India has started the countdown on new price controls for a vastly expanded list of drugs, a move that is expected to cut deeply into the profits of drugmakers for hundreds of drugs.
The pivotal study for SAR302503 nailed the primary endpoint for the proportion of patients with a greater than 35% reduction in the volume of their spleens, which become enlarged as a result of abnormal blood cell production.
Roche may be trying to unload its blood glucose meter business, reflecting continued challenges over reimbursement, and a contrast from the far better success the company has enjoyed with diagnostics development.
Sanofi has gone online in search of patients for clinical trials, partnering with the social network PatientsLikeMe and a healthcare nonprofit to inform patients about trials and match them with appropriate studies from the French drug giant.
The drugmaker has been fined by the French Competition Authority for "disparaging" generic copies of its now-off-patent bloodthinner, Plavix.
Alnylam Pharmaceuticals CEO John Maraganore has joined Third Rock in the advisory role of venture partner, reunited in a way with his former Millennium Pharmaceuticals colleagues who launched the venture firm 6 years ago.
The World Health Organization (WHO) has cleared the way for artemisinin-combination therapy (ACT) manufacturers to use Sanofi's semi-synthetic active ingredient. WHO acceptance comes one month after Sanofi began producing the active as an alternative to plant-derived artemisinin.
In 1977, dengue fever experts predicted a vaccine could be ready in 10 years. That prediction proved wildly optimistic, leaving the 2.5 billion people at risk from dengue fever without protection.
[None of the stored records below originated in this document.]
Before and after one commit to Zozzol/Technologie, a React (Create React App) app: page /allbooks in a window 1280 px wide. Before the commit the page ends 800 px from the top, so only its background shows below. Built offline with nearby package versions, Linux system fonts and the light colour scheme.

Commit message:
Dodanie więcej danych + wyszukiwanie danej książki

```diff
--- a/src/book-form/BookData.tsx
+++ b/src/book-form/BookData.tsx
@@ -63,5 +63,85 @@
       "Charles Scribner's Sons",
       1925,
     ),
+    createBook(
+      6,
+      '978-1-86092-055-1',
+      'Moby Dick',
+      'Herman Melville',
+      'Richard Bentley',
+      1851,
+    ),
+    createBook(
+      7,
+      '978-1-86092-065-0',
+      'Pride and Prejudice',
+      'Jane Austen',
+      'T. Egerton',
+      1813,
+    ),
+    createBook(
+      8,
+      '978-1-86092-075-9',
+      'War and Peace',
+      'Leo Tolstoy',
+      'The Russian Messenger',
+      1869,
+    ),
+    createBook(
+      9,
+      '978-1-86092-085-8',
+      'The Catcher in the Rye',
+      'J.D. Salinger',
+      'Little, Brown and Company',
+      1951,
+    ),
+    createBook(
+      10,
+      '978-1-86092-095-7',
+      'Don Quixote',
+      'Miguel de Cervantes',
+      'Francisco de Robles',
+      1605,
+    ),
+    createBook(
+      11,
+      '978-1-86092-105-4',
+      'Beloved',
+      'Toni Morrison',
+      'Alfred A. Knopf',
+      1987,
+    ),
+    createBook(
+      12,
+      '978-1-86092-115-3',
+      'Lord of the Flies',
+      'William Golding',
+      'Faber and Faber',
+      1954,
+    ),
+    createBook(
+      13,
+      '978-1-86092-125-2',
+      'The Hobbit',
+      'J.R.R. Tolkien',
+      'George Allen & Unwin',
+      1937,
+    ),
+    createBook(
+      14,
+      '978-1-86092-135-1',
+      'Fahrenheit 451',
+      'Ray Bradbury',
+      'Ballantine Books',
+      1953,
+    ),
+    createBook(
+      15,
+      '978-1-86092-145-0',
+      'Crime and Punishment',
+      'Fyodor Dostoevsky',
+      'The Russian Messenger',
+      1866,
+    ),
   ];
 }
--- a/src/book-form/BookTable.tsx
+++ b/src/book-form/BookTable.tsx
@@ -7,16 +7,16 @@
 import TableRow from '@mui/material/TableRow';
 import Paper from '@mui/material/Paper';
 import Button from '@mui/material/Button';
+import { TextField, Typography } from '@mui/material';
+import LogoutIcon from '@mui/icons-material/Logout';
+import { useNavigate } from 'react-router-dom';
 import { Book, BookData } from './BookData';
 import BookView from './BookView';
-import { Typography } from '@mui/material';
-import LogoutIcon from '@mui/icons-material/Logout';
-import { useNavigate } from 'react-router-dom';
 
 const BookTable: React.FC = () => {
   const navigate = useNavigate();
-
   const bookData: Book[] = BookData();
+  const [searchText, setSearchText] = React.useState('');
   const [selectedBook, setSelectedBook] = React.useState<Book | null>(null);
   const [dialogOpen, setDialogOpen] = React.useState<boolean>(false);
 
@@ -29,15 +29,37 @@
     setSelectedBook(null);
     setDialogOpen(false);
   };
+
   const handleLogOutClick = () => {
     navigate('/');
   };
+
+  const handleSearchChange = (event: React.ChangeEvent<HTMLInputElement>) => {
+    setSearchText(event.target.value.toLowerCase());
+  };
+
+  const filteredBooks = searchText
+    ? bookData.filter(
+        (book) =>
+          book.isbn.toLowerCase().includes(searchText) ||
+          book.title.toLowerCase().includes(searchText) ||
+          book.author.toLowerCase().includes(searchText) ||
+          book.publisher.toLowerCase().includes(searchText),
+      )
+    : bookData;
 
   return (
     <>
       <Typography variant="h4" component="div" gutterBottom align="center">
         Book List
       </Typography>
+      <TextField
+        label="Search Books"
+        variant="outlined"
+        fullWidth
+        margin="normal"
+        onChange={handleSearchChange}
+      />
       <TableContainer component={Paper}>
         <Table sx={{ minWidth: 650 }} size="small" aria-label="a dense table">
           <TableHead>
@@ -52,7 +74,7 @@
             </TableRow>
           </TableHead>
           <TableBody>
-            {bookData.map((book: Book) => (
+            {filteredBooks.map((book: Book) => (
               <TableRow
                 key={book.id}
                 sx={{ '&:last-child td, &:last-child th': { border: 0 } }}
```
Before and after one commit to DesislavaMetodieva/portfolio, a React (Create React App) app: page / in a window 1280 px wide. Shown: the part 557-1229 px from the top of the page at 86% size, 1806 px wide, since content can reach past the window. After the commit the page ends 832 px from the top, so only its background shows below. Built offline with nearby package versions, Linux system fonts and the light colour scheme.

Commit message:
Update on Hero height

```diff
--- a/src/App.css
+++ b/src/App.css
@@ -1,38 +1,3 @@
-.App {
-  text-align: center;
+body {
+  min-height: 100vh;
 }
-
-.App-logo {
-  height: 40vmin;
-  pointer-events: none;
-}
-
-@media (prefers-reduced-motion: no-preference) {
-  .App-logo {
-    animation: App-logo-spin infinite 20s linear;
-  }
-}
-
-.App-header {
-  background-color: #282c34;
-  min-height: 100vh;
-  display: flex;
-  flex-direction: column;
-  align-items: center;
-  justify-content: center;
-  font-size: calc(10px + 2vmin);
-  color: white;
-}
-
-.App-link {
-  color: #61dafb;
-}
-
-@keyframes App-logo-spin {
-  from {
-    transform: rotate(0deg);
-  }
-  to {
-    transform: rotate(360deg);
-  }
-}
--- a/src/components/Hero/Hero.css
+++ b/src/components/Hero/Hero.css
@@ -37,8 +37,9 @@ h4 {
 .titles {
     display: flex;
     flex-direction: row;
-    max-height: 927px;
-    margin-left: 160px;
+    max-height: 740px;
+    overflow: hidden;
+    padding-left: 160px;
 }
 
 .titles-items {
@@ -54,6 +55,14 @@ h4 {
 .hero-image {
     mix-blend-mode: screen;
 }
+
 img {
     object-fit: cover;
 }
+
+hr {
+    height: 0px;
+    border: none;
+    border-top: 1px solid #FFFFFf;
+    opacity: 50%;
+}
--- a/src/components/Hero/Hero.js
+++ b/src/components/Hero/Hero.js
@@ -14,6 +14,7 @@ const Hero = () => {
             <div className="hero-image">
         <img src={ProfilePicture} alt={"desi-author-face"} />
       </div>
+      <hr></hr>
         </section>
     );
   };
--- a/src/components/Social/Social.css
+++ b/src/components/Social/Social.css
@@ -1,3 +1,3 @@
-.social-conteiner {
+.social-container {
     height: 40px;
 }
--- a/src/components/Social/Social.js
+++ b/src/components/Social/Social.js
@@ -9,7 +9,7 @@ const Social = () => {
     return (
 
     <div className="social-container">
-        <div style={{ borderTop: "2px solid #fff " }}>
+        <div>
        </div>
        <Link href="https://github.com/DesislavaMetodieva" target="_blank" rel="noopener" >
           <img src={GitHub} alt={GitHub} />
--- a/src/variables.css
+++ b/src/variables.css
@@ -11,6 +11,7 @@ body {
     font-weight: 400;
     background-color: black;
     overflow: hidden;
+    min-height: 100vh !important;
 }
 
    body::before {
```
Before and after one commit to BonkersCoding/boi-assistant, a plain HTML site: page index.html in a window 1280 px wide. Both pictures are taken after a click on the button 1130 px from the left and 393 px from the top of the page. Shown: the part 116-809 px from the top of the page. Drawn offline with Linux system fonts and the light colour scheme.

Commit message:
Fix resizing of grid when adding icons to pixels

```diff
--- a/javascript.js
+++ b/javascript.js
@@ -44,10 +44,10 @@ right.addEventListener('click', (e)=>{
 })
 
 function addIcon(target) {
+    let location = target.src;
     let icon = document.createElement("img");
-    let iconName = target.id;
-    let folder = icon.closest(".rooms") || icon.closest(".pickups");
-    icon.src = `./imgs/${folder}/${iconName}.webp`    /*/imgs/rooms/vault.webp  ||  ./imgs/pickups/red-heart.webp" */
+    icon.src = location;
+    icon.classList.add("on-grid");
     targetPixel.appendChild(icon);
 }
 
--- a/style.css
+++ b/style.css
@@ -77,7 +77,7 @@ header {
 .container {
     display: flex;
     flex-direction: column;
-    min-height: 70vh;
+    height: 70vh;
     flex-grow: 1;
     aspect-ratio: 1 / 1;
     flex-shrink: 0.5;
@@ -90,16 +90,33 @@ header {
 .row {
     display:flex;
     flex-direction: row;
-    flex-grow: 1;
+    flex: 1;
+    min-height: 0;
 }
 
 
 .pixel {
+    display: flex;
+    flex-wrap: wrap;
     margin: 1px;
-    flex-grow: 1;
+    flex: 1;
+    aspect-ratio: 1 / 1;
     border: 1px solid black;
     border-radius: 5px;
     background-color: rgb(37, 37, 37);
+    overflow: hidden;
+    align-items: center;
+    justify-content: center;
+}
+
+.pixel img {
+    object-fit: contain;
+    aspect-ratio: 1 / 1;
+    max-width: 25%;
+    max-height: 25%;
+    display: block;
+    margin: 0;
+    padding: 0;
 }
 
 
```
Sanofi is at the forefront of dengue vaccine research but now faces a challenger from Japan.